Skip to main content

Eat Your Own Sheep

  • Author:
  • Updated:

There is a story about the Prophet Samuel rebuking King David for committing adultery with Bathsheba. He told of a man who owned many sheep, but when he needed one, he stole his neighbor's one sheep. The story teaches that we are not to take that which belongs to another because we have all we need. I tell this because throughout history, the country wants to eat our sheep when they have plenty in their own yard.

Looking back at the hot issues facing Indian country, it amazes me that we still can't move forward for moving backward. There is an onslaught of the attempts to diminish tribal sovereignty throughout the country.

The Freedmen and some in Congress believe that the Cherokee Nation of Oklahoma must adhere to the Cherokee Treaty of 1866 which provided tribal member’s rights to Freedmen. Wow, tribes are expected to honor and comply with treaties, but the Federal Government generally has failed to honor and comply with their agreement within the treaties. It's a double standard which penalizes tribes but rewards the federal government for non-adherance to each and every requirement.
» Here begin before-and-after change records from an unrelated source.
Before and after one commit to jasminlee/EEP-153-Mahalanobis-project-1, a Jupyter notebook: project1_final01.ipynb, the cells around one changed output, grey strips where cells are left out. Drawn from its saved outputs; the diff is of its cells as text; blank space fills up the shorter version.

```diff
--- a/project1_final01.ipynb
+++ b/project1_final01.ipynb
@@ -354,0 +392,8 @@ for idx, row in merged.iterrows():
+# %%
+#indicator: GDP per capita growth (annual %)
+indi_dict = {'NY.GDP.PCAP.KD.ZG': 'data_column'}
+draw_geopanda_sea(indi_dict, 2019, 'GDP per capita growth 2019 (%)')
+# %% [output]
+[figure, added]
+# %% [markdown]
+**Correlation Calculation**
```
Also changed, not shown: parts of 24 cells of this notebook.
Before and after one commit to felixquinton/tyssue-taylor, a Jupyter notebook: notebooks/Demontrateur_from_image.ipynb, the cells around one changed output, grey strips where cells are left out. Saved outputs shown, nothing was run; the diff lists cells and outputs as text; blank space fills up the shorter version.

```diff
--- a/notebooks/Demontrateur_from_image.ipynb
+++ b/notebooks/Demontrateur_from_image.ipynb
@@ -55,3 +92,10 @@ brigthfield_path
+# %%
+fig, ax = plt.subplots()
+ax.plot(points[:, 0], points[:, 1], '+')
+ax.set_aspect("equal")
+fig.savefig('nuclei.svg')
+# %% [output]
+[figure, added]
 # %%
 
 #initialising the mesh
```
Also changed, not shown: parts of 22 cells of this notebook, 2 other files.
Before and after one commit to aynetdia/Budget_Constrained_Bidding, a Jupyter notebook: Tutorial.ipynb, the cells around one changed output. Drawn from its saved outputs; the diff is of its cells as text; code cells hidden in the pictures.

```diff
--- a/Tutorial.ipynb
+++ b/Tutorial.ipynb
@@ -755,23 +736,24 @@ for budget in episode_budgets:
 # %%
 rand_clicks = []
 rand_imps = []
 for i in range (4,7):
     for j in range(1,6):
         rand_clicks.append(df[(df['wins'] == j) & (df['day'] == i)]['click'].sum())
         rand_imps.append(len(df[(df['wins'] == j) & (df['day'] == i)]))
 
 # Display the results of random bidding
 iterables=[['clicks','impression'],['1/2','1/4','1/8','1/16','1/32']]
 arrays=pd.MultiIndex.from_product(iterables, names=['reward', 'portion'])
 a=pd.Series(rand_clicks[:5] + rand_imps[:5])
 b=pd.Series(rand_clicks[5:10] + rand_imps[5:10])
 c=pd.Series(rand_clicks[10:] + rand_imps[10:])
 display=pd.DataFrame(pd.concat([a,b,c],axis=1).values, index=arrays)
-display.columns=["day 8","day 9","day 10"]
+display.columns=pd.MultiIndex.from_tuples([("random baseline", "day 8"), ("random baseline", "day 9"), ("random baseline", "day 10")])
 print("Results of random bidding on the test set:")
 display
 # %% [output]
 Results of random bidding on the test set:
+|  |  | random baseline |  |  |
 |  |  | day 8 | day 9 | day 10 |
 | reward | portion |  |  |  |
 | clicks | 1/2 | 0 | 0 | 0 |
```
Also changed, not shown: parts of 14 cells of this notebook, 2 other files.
Even now, the federal government is trying to shuffle treaty educational promises from their educational programs to the Cobell settlement partially. In 2007, Sen. John McCain (R-Arizona) offered in a letter to settle the claim by offering to jettison a bill through Congress to settle for about $8 billion plus. But Cobell's legal counsel was smarter than the government and held out for a final $3.4 billion settlement. That truly is "fuzzy math." Cobell negotiators are really magnificent. And to add injury to insult, each class member agreed, knowing or unknowingly, to forever absolve or forgive past claims against the government. Did you know that? It was in the fine print.

The recent U.S. Supreme Court and the South Carolina State Supreme Court's insistence to reshape or redraft the Indian Child Welfare Act of 1978 (ICWA) in the Baby v. Adoptive Couple case, is a frontal attack on tribal sovereignty where the Courts are legislating and ruling from the bench. In this case, there is no regard that the baby is a member of the Cherokee Nation of Oklahoma and the Cherokee family has due process rights. The courts completely disregard the purpose and history for the need of the ICWA. During their haste to diminish tribal sovereignty, non-adherence to the full law has been ignored. The established process based upon the law is ignored and the courts are trying to let tribes know that law or not, we don't agree.

Scroll to Continue

Read More

The federal government's sequestration fiasco is hurting who the most? Those who live in inner cities and the Native American communities. Most tribal reservations are isolated and jobs are scarce. I lived on the Fort Peck Assiniboine & Sioux Indian Reservation in Montana for 24 years. I saw firsthand the struggles Indian folks experience on a daily basis. Due to the lack of meaningful employment, it is very difficult to climb out of the hole and live the "American Dream" such as those in non-Indian communities experience. Many Indians on reservations survive through family help and even sharing housing. They survive barely on general assistance which is so little that funds are depleted by early spring or mid-summer. They survive on food stamps or USDA commodities which doesn't meet all of their needs. They are sometimes warm in the harsh cold winters while the Low Income Energy Assistance Program, or LIEAP, still has funding available, which very seldom doesn't happen. When LIEAP funding is depleted, many lose their utilities when disconnected due to non-payment.

The non-native world says anyone can make it if they are willing to work. While I lived in Montana, the closest McDonald's was 100 miles away and the closest Wal-Mart was also 100 miles away. And both were in Willison, North Dakota. The closet major airport is more than 300 miles away in Billings or Great Falls, Montana. Medical Specialist are scarce and therefore many pass away due to the lack of proper and attentive medical means. This is what really defines a remote location. But that's where we were forced to relocate when the non-Indian decided he wanted our prime land so he entered into deceitful treaties to swindle away our land.

And finally, the Court has diminished our promise and future by dissecting the Indian Reorganization Act of 1934. They found a way to stop tribes from gaining land by interpreting one little word in the law. "Now." Unless Congress enacts a fix, it could prevent many tribes from acquiring additional lands for housing tribal members and economic purposes. Again, the Court is legislating and ruling from the bench. Many tribes provide jobs and economic potential to Indians and non-Indians. Oklahoma tribes contributed about $1 billion plus in 2012 to the State of Oklahoma's economy. Tribes contribute and build roads and improve infrastructures which benefit the state and their road system. Tribes contribute to state education systems to enhance program delivery. And tribes contribute to states through tobacco and water compacts.

We are not the enemy, but we can and have been an ally to states. But, being a friend isn't a one-way street. Do something for us now and leave our sovereignty intact. That's the least you should do for a good friend.

Jay Daniels has 30 years of experience working in Indian country, managing trust lands and is a member of the Cherokee Nation of Oklahoma. You can find resources and information at